"After school," Joanie said. "The day after we found out about that guy Richard Kraus."
"You didn't say anything did you?"
"Nothing bad," she said. "I told her I was starting to think about college."
"College?" I said. "We're in the eighth grade."
Joanie ignored me.
"And she said that was wise, it was never too early."
"Okay," I said.
"So I told her I was wondering where she went," Joanie said.
"Miss Delaney?"
"Yes, and she told me Colby College."
"Where's that?" I said.
"In Maine someplace," Joanie said.
"Who wants to go to college in Maine?" I said.
"And I said did she have a yearbook or something I could look at, and she gave me hers. She brought it in the next day."
"Her college yearbook?" I said.
Joanie reached into her book bag and pulled the yearbook out...
As a result of obtaining the yearbook, Bobby and Joanie can examine not only Miss Delaney's college picture but the pictures of other members of the class in the hope of identifying the man who is abusing her. It's with this kind of sleight of hand that Parker advances the plot.
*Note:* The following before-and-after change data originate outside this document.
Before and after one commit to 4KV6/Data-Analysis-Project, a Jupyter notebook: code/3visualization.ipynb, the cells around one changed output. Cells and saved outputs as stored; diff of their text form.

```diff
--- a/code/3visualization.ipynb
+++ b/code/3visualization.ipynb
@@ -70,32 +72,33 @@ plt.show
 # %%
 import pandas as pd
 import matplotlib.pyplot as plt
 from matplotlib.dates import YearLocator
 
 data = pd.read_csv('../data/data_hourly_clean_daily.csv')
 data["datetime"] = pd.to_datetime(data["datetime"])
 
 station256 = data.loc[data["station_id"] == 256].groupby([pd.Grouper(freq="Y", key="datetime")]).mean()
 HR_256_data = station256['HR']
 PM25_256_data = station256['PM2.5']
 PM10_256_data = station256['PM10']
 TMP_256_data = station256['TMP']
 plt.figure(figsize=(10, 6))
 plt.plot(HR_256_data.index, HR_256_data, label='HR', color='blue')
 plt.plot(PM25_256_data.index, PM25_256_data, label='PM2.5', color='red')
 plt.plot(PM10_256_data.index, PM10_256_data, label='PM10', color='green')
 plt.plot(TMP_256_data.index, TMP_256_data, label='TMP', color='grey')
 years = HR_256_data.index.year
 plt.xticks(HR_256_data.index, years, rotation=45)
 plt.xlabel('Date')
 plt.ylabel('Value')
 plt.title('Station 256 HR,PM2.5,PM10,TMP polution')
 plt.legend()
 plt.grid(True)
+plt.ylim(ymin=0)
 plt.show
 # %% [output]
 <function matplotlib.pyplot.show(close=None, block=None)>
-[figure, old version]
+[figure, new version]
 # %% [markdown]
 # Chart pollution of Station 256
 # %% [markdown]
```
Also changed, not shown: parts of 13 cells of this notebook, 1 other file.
And then there is the seemingly effortless way that Parker skips details across the page. With just a flick of his wrist, he paints a scene. The words have a kind of zing, an energy that pulls the reader along, as here:
He had been behind the wharf office shed, and now he was in full view in the moonlight walking up toward the bandstand. Tupper was holding his big knife low in front of him, moving it back and forth toward us. When he heard Nick, he pivoted in that direction and waved the knife at him.
Or here:
I wasn't as scared anymore. My heart was still beating very hard. But I didn't feel so sick to my stomach now. In the moonlight everything looked pale. But I thought that Tupper looked paler than the rest of us. And even though it was kind of chilly, there was sweat on his face. He backed up onto the bandstand again.
So, if you want to study how a writer constructs a sentence, take a look at Parker's newest effort.
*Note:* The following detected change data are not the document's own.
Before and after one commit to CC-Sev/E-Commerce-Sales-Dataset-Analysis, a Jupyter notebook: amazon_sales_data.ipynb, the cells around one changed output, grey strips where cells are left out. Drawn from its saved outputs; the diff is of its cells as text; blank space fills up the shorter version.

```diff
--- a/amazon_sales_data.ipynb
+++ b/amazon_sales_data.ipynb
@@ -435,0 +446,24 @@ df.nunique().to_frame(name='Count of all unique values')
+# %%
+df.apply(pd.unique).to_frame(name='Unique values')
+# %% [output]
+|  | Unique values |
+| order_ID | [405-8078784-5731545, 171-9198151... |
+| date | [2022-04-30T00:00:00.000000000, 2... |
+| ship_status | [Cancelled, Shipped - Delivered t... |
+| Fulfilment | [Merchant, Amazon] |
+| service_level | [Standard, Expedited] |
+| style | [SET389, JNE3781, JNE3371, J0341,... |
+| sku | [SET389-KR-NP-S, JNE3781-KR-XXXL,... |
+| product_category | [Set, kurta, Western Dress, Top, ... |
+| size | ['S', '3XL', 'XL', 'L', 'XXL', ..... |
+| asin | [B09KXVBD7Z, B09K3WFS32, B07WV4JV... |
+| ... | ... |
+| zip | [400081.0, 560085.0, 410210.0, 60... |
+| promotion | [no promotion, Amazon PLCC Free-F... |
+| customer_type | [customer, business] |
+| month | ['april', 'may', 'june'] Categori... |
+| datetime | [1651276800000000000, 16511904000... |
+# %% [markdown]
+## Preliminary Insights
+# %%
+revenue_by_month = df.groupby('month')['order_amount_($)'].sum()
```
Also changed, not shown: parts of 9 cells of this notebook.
He's the kind of writer who is always luring readers deeper into the story with words that skim across the page like well-thrown stones skipping across the water.

For more information about Robert B. Parker and his work, visit his blog at:

Or his website, which contains this interview:

Or this interview in Booklist Online:

Plus, here's what other bloggers are saying about Edenville Owls:


Jack said...

A good selection of story hooks and discussion; you've moved this one onto my reading list.

Anonymous said...

The skipping stones analogy in your piece this week is perfect for how to know when a piece is finished. I had never thought of it in quite that way before, but what I look for in a finished, polished piece is exactly that: it should read as lightly and easily as a stone skipping across the water...if there are places where the stone suddenly "sinks" -- those are the places I focus on in revision.